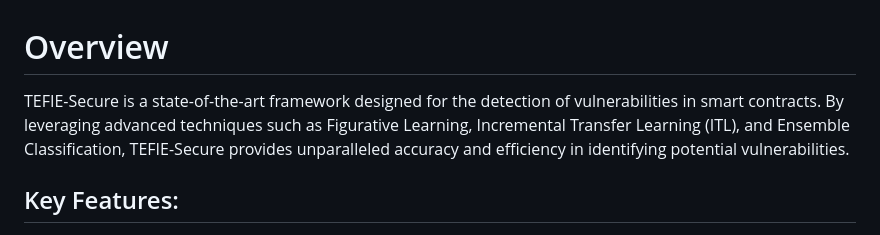
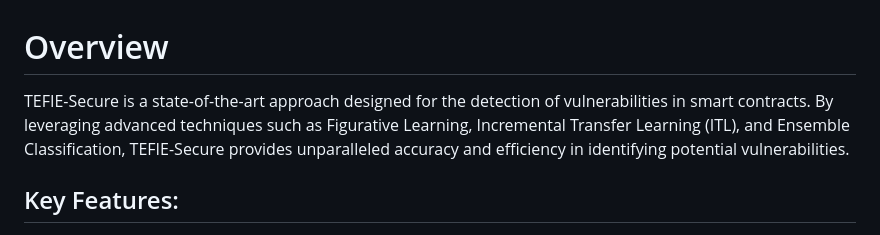
Before and after one commit to niirex1/TEFIE-Secure, a Markdown page: README.md, the part around the change. Drawn GitHub-style.

```diff
--- a/README.md
+++ b/README.md
@@ -1,6 +1,6 @@
 # Overview
 
-TEFIE-Secure is a state-of-the-art framework designed for the detection of vulnerabilities in smart contracts. By leveraging advanced techniques such as Figurative Learning, Incremental Transfer Learning (ITL), and Ensemble Classification, TEFIE-Secure provides unparalleled accuracy and efficiency in identifying potential vulnerabilities.
+TEFIE-Secure is a state-of-the-art approach designed for the detection of vulnerabilities in smart contracts. By leveraging advanced techniques such as Figurative Learning, Incremental Transfer Learning (ITL), and Ensemble Classification, TEFIE-Secure provides unparalleled accuracy and efficiency in identifying potential vulnerabilities.
 
 ## Key Features:
 
```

**Your assignment:** Where a line above holds the string "README", copy that line.

**Answer space:**
Before and after one commit to niirex1/TEFIE-Secure, a Markdown page: README.md, the part around the change. Drawn GitHub-style.
--- a/README.md
+++ b/README.md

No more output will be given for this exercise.